Assignment: Your task is to repeat the entries word for word while leaving out the pictures.

Data items:
○ ○ ○ ○ ○ ○ ○
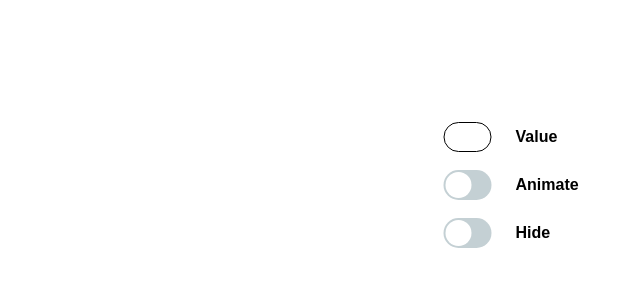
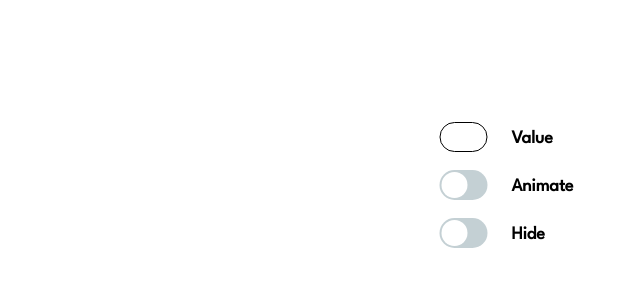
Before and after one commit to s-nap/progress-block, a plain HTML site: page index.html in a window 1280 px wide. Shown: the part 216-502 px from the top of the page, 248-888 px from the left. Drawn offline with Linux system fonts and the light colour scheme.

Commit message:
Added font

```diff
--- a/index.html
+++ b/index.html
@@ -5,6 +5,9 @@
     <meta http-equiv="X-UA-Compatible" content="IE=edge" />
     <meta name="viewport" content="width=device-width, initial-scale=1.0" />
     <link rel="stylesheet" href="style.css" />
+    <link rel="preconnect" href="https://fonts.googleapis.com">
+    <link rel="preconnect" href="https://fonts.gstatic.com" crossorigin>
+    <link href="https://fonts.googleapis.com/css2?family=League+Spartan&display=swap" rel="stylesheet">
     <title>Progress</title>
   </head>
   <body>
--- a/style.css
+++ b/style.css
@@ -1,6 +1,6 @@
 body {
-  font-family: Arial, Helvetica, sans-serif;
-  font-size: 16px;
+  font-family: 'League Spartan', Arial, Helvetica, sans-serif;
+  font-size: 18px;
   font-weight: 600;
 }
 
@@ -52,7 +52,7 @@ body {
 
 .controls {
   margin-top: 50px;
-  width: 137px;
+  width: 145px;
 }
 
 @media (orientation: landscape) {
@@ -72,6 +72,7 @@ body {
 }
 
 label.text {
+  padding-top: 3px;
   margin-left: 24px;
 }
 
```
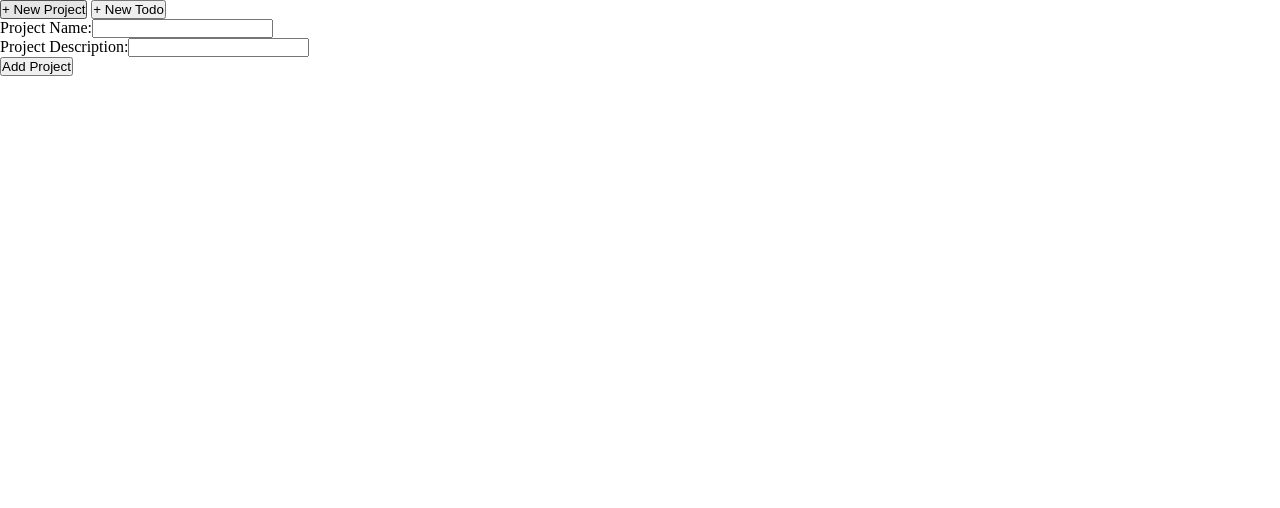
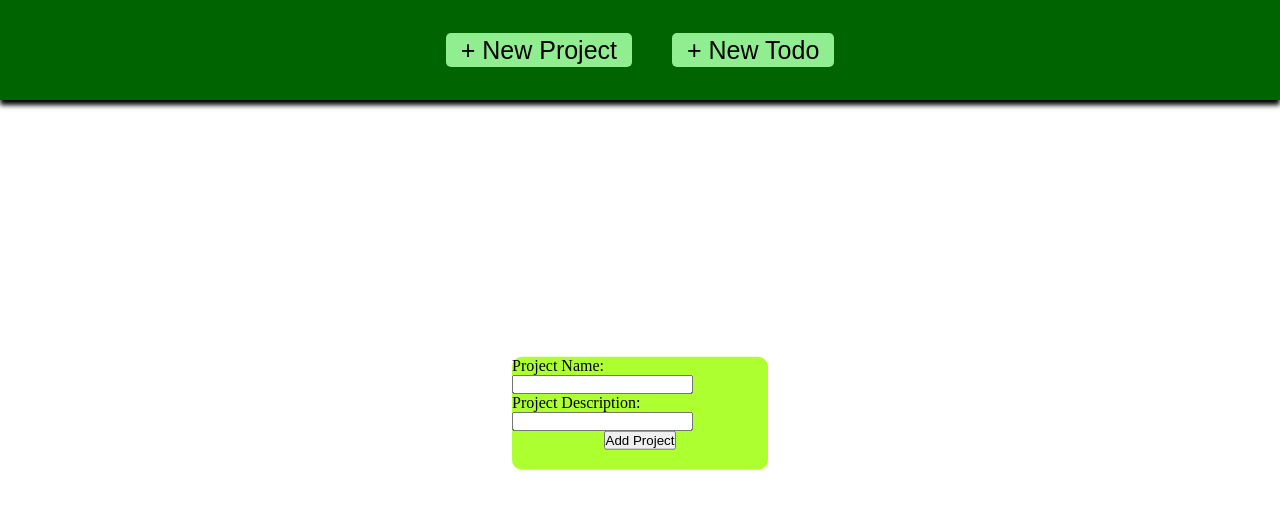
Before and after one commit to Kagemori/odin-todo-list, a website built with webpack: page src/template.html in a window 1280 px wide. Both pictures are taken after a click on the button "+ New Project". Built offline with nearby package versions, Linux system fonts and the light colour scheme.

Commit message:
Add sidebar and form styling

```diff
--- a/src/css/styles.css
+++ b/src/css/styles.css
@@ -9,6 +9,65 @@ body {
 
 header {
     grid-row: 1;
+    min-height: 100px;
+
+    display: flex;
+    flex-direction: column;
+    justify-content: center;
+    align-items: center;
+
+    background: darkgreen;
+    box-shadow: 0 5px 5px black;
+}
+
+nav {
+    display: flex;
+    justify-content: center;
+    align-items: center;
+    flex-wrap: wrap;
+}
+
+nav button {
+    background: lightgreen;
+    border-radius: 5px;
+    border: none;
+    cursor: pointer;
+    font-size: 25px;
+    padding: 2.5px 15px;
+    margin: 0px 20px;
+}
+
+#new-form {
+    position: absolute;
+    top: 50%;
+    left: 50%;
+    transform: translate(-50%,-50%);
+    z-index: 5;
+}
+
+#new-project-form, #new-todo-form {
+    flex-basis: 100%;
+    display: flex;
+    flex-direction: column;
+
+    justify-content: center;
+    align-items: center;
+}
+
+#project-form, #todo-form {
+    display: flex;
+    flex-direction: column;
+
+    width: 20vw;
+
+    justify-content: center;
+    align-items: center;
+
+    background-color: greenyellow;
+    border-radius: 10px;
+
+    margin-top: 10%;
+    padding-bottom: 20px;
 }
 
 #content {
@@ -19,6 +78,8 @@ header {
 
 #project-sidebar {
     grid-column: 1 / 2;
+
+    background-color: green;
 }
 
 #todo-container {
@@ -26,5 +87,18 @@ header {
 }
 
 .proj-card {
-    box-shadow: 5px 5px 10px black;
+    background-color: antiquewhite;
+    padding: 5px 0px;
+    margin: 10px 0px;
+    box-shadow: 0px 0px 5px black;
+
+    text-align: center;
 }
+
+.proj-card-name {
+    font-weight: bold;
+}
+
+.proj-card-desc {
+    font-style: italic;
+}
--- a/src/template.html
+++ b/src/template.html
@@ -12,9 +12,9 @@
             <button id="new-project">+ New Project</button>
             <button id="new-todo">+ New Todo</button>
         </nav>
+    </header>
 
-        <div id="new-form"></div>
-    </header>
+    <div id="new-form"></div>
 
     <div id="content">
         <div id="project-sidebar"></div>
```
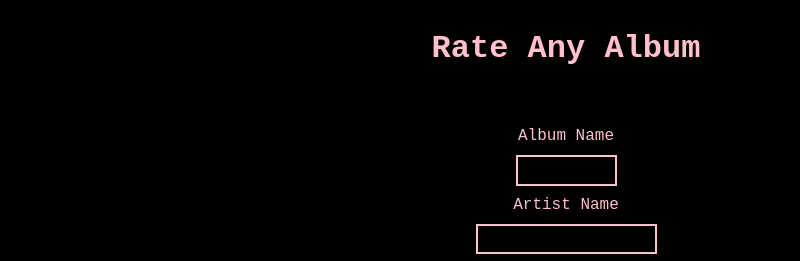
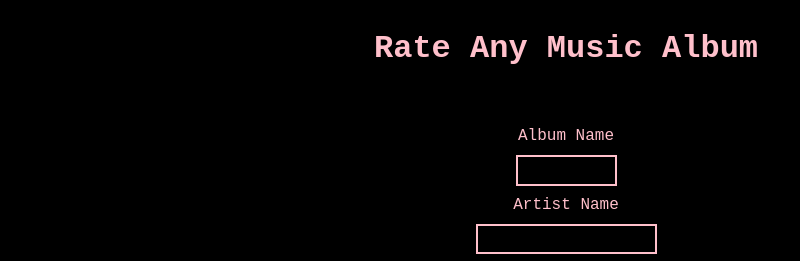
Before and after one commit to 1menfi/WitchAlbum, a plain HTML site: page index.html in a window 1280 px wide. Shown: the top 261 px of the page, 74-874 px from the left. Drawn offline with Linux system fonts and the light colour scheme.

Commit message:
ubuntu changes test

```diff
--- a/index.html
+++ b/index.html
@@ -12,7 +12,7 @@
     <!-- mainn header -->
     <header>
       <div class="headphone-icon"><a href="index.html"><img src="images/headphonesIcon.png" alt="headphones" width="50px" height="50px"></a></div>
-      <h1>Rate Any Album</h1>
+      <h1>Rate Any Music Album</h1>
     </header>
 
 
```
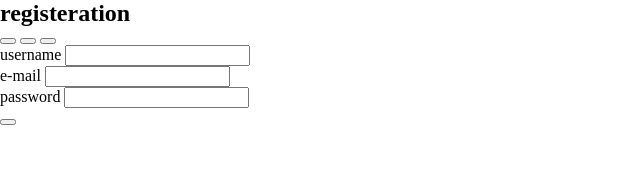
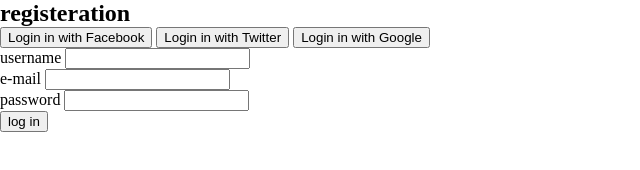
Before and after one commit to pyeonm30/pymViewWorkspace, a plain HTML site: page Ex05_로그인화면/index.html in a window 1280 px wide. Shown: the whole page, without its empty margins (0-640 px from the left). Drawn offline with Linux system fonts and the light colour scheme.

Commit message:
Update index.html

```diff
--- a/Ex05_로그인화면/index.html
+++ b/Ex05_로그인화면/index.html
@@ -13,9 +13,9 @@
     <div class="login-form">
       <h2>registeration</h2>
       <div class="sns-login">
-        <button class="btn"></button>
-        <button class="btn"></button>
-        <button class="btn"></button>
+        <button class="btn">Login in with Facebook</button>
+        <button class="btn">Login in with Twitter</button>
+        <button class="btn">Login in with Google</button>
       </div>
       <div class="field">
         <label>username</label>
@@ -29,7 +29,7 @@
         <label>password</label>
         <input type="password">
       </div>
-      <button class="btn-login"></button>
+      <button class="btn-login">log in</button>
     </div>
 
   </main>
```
○ ○ ○ ○ ○ ○ ○
Finished task:
Before and after one commit to s-nap/progress-block, a plain HTML site: page index.html in a window 1280 px wide. Shown: the part 216-502 px from the top of the page, 248-888 px from the left. Drawn offline with Linux system fonts and the light colour scheme.

Commit message:
Added font

```diff
--- a/index.html
+++ b/index.html
@@ -5,6 +5,9 @@
     <meta http-equiv="X-UA-Compatible" content="IE=edge" />
     <meta name="viewport" content="width=device-width, initial-scale=1.0" />
     <link rel="stylesheet" href="style.css" />
+    <link rel="preconnect" href="https://fonts.googleapis.com">
+    <link rel="preconnect" href="https://fonts.gstatic.com" crossorigin>
+    <link href="https://fonts.googleapis.com/css2?family=League+Spartan&display=swap" rel="stylesheet">
     <title>Progress</title>
   </head>
   <body>
--- a/style.css
+++ b/style.css
@@ -1,6 +1,6 @@
 body {
-  font-family: Arial, Helvetica, sans-serif;
-  font-size: 16px;
+  font-family: 'League Spartan', Arial, Helvetica, sans-serif;
+  font-size: 18px;
   font-weight: 600;
 }
 
@@ -52,7 +52,7 @@ body {
 
 .controls {
   margin-top: 50px;
-  width: 137px;
+  width: 145px;
 }
 
 @media (orientation: landscape) {
@@ -72,6 +72,7 @@ body {
 }
 
 label.text {
+  padding-top: 3px;
   margin-left: 24px;
 }
 
```
Before and after one commit to Kagemori/odin-todo-list, a website built with webpack: page src/template.html in a window 1280 px wide. Both pictures are taken after a click on the button "+ New Project". Built offline with nearby package versions, Linux system fonts and the light colour scheme.

Commit message:
Add sidebar and form styling

```diff
--- a/src/css/styles.css
+++ b/src/css/styles.css
@@ -9,6 +9,65 @@ body {
 
 header {
     grid-row: 1;
+    min-height: 100px;
+
+    display: flex;
+    flex-direction: column;
+    justify-content: center;
+    align-items: center;
+
+    background: darkgreen;
+    box-shadow: 0 5px 5px black;
+}
+
+nav {
+    display: flex;
+    justify-content: center;
+    align-items: center;
+    flex-wrap: wrap;
+}
+
+nav button {
+    background: lightgreen;
+    border-radius: 5px;
+    border: none;
+    cursor: pointer;
+    font-size: 25px;
+    padding: 2.5px 15px;
+    margin: 0px 20px;
+}
+
+#new-form {
+    position: absolute;
+    top: 50%;
+    left: 50%;
+    transform: translate(-50%,-50%);
+    z-index: 5;
+}
+
+#new-project-form, #new-todo-form {
+    flex-basis: 100%;
+    display: flex;
+    flex-direction: column;
+
+    justify-content: center;
+    align-items: center;
+}
+
+#project-form, #todo-form {
+    display: flex;
+    flex-direction: column;
+
+    width: 20vw;
+
+    justify-content: center;
+    align-items: center;
+
+    background-color: greenyellow;
+    border-radius: 10px;
+
+    margin-top: 10%;
+    padding-bottom: 20px;
 }
 
 #content {
@@ -19,6 +78,8 @@ header {
 
 #project-sidebar {
     grid-column: 1 / 2;
+
+    background-color: green;
 }
 
 #todo-container {
@@ -26,5 +87,18 @@ header {
 }
 
 .proj-card {
-    box-shadow: 5px 5px 10px black;
+    background-color: antiquewhite;
+    padding: 5px 0px;
+    margin: 10px 0px;
+    box-shadow: 0px 0px 5px black;
+
+    text-align: center;
 }
+
+.proj-card-name {
+    font-weight: bold;
+}
+
+.proj-card-desc {
+    font-style: italic;
+}
--- a/src/template.html
+++ b/src/template.html
@@ -12,9 +12,9 @@
             <button id="new-project">+ New Project</button>
             <button id="new-todo">+ New Todo</button>
         </nav>
+    </header>
 
-        <div id="new-form"></div>
-    </header>
+    <div id="new-form"></div>
 
     <div id="content">
         <div id="project-sidebar"></div>
```
Before and after one commit to 1menfi/WitchAlbum, a plain HTML site: page index.html in a window 1280 px wide. Shown: the top 261 px of the page, 74-874 px from the left. Drawn offline with Linux system fonts and the light colour scheme.

Commit message:
ubuntu changes test

```diff
--- a/index.html
+++ b/index.html
@@ -12,7 +12,7 @@
     <!-- mainn header -->
     <header>
       <div class="headphone-icon"><a href="index.html"><img src="images/headphonesIcon.png" alt="headphones" width="50px" height="50px"></a></div>
-      <h1>Rate Any Album</h1>
+      <h1>Rate Any Music Album</h1>
     </header>
 
 
```
Before and after one commit to pyeonm30/pymViewWorkspace, a plain HTML site: page Ex05_로그인화면/index.html in a window 1280 px wide. Shown: the whole page, without its empty margins (0-640 px from the left). Drawn offline with Linux system fonts and the light colour scheme.

Commit message:
Update index.html

```diff
--- a/Ex05_로그인화면/index.html
+++ b/Ex05_로그인화면/index.html
@@ -13,9 +13,9 @@
     <div class="login-form">
       <h2>registeration</h2>
       <div class="sns-login">
-        <button class="btn"></button>
-        <button class="btn"></button>
-        <button class="btn"></button>
+        <button class="btn">Login in with Facebook</button>
+        <button class="btn">Login in with Twitter</button>
+        <button class="btn">Login in with Google</button>
       </div>
       <div class="field">
         <label>username</label>
@@ -29,7 +29,7 @@
         <label>password</label>
         <input type="password">
       </div>
-      <button class="btn-login"></button>
+      <button class="btn-login">log in</button>
     </div>
 
   </main>
```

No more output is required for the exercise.